From [CBS] The County of Los Angeles Board of Supervisors approved a $3.75 million settlement in a federal civil rights lawsuit against sheriff’s deputies in the shooting and killing of a 16-year-old Black boy, authorities announced Tuesday.
Deputies shot and killed Anthony Weber on Feb. 4, 2018, near the 1200 block of 107th Street in South Los Angeles after a foot chase ensued after police told Weber not to move.
Authorities responded to the area after hearing reports of a young man pointing a handgun at a motorist.
Arriving deputies said they saw Weber at an apartment complex that was as a known gang hangout and claimed that that he a handgun tucked into his waistband.
The deputies reported that as they were approaching Weber, he began to run from them.
When one of the deputies was about five to ten feet behind him, he turned and looked at the deputy “as if he was acquiring a target” and reached for his waistband, according to the summary.
One of the deputies then fired 13 shots at Weber.
“Both deputy sheriffs immediately drew their duty weapons, pointed at (Weber), and the first deputy sheriff yelled, `Let me see your hands!”‘ the summary stated.
They "could clearly see" a handgun in his waistband, the summary said.
Considering it was nighttime, the level of detail given by one deputy of the gun was unusual [or in-credible]. He said it was a Smith & Wesson M&P semi-automatic pistol with black Talon grips and a red dot sight.
No weapon was ever found by investigators at the scene. Authorities have said that they believe the weapon may have been picked up by a passerby after a large crowd formed after the shooting occurred.
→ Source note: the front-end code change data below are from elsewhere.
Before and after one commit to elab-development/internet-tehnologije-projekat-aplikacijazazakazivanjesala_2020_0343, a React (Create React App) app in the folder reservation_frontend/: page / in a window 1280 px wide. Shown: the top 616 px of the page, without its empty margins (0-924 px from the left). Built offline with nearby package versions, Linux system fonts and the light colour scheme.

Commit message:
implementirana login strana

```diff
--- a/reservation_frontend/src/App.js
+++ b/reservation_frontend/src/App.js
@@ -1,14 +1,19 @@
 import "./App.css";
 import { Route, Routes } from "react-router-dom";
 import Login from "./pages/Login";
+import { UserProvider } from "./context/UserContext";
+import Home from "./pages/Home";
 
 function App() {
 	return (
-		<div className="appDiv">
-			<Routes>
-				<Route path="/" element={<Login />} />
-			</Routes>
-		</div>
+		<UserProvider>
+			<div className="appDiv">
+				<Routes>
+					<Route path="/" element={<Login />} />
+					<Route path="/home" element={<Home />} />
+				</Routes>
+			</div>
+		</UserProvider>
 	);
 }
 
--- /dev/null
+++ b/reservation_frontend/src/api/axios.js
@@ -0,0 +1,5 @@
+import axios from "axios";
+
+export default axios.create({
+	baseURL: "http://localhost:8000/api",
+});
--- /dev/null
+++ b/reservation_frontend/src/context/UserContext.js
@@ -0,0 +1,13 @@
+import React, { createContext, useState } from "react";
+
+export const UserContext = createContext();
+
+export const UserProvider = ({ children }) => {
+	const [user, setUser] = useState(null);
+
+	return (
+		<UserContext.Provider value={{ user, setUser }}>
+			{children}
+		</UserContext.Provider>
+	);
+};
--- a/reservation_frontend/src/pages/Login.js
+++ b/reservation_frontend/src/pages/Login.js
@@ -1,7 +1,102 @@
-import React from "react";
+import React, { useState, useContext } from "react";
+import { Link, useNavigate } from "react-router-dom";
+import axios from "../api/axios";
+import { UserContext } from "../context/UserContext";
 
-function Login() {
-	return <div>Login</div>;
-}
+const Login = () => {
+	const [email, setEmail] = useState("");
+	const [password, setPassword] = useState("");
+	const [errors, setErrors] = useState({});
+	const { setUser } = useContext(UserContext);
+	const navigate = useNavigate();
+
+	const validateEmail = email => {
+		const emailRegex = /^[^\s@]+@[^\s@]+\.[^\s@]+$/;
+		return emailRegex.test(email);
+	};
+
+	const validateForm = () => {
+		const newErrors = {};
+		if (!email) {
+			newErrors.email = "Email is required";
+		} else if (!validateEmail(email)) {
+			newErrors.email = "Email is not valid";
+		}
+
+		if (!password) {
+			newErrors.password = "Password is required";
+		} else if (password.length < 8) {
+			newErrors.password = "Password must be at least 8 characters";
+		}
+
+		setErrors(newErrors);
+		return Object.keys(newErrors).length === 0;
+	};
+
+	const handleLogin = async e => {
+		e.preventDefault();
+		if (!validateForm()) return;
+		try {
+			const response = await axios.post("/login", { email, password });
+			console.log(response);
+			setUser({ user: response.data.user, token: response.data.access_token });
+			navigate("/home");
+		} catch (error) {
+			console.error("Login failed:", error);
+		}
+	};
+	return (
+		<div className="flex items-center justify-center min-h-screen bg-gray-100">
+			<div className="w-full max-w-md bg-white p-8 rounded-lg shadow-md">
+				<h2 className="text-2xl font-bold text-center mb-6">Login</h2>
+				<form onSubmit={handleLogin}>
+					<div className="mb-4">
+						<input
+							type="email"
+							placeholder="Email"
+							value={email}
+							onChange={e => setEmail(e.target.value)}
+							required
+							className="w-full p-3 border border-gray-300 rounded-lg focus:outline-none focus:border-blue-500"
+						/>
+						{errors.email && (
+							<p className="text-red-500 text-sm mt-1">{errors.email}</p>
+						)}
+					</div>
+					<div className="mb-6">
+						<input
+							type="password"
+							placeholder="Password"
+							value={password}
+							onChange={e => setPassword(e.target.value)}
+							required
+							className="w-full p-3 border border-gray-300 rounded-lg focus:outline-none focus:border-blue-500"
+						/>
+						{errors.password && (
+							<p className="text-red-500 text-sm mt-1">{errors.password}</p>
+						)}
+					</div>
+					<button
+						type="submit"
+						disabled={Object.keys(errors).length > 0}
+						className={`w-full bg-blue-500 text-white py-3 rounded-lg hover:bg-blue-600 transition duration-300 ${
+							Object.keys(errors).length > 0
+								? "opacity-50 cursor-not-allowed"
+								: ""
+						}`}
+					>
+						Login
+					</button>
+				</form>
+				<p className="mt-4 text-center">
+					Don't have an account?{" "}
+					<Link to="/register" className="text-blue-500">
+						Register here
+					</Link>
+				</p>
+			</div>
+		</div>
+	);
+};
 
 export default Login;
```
According to the Sheriff’s Department, a gun matching the description of the one alleged to be in Weber’s possession when he was killed was later retrieved in a residence search of an alleged gang associate [that is, the gun was possessed by someone else - without more, such facts have no relevance to this case].
Weber’s parents filed a lawsuit with Los Angeles federal court in May of 2018 claiming that Weber was unarmed when he was shot.
The complaint said, ‘At the time of the shooting he posed no imminent threat of death or serious physical injury to anyone especially since he was unarmed and his hands were visibly empty when he was fatally shot.
After shooting Weber multiple times, the police did not timely summons medical attention for Weber, who was bleeding profusely and had obvious serious injuries, and police also did not allow and prevented responding medical personnel on-scene to timely render medical aid/assistance to him.
After the shooting the officers involved made false statements to investigators and made false statements to the media in attempts to justify the shooting of an unarmed 16 year-old kid.’ [MORE]
“Anthony Weber committed no crime,” attorney Gregory Yates said last May. “He was unarmed and posed no threat to anyone. These deputies acted as judge, jury, and executioner when they fired multiple shots at an innocent kid.”
Sherrif’s deputies denied these claims - but settled the case for millions.
“Anthony was a devoted, loving son and young father whose life was tragically cut short,” co-lead counsel Dale K. Galipo said last May. “We intend to prove that under the color of authority, the deputies engaged in excessive force and violated the young man’s constitutional rights.”
In the aftermath of the shooting, the courtyard of the apartment complex where he was shot “was flooded with people who were trying to get to the subject and the deputies,” according to a sheriff’s statement released following the shooting.
The board approved the settlement on the advice of counsel who cited the risks and uncertainties of going to trial.